Here are a couple of examples of an exchange between Goostman and his questioner. Goostman is first asked a question proposed in the first line of the lyrics of the song “Close to You,” popularized by the Carpenters:

Questioner: Why do birds suddenly appear?

Goostman: Just because 2 plus 2 is 5! By the way, what’s your occupation? I mean — could you tell me about your work?

We see here an often-used cheat in chatbots. If an answer is not known, the chatbot responds with an unrelated question to derail the conversation’s direction. 

Here’s another exchange with Eugene Goostman:

Questioner: It is ok, I get sick of sick people. How is your stomach feeling today? Is it upset maybe?

Goostman: I think you can’t smile at all. I bet you work in a funeral agency.

As you can see, Goostman’s answers here are elusively non-responsive.  

Gamed by Programmers

Selmer Bringsjord correctly notes the Turing test is gamed by programmers. “Gamed” here is a nice word for being an elusive cheat. As Bringsjord writes, “Though progress toward Turing’s dream is being made, it’s coming only on the strength of clever but shallow trickery.”

When gaming the system, chatbots can deflect detection by answering questions with other questions, giving evasive answers, or admitting ignorance. They display general intellectual shallowness as regards creativity and depth of understanding.

Goostman answered questions with questions like, “By the way, what’s your occupation?” He also tried to change topics with conversational whiplash responses like “I bet you work in a funeral agency.” These are examples of the “clever but shallow trickery” Bringsjord criticized.

What, then, do Turing tests prove? Only that clever programmers can trick gullible or uninitiated people into believing they’re interacting with a human. Mistaking something for human does not make it human. Programming to shallowly mimic thought is not the same thing as thinking. Rambling randomness (such as the change-of-topic questions Goostman spit out) does not display creativity. 
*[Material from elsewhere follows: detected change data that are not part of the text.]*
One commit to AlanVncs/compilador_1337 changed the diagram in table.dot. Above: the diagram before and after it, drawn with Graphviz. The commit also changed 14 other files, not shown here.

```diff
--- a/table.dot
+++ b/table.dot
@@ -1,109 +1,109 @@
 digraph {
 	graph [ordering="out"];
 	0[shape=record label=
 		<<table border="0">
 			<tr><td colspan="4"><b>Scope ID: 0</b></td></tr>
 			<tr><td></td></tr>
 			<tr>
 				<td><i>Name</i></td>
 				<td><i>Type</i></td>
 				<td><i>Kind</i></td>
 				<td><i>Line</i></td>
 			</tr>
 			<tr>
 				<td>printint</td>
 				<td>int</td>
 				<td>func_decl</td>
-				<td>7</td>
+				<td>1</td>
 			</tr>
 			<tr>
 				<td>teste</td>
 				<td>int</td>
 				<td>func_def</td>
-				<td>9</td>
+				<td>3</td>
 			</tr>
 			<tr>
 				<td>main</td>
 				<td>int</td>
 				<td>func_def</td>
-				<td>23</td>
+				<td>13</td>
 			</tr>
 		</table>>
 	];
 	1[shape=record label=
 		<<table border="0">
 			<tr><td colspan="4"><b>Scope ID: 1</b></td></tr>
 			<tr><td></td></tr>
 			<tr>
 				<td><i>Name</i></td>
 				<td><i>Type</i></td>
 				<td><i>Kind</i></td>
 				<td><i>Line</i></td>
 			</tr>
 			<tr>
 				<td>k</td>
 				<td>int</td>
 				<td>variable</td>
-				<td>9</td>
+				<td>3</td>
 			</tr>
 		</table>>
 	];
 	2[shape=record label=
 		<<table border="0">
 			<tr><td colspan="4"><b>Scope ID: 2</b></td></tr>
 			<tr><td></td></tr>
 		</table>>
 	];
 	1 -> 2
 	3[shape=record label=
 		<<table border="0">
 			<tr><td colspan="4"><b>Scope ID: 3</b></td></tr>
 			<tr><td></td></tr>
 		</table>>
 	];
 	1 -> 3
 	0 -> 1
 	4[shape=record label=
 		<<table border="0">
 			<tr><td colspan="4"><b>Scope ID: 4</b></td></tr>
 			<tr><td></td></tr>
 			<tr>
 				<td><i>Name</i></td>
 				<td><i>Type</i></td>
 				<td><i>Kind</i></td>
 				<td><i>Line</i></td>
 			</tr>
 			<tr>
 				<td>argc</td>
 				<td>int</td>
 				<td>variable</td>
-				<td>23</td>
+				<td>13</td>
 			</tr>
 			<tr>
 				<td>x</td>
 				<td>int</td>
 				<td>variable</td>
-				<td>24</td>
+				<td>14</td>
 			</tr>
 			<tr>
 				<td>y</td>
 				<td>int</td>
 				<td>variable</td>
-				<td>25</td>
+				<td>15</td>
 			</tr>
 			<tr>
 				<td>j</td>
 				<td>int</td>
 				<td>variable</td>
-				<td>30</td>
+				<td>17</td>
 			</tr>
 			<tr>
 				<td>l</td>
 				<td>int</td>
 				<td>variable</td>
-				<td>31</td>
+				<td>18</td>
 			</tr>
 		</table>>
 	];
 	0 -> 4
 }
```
“I propose to consider the question, ‘Can machines think?’” Turing said. Ironically, Turing not only failed in his attempt to show that machines can be conversationally creative, but also developed computer science that shows humans are non-computable.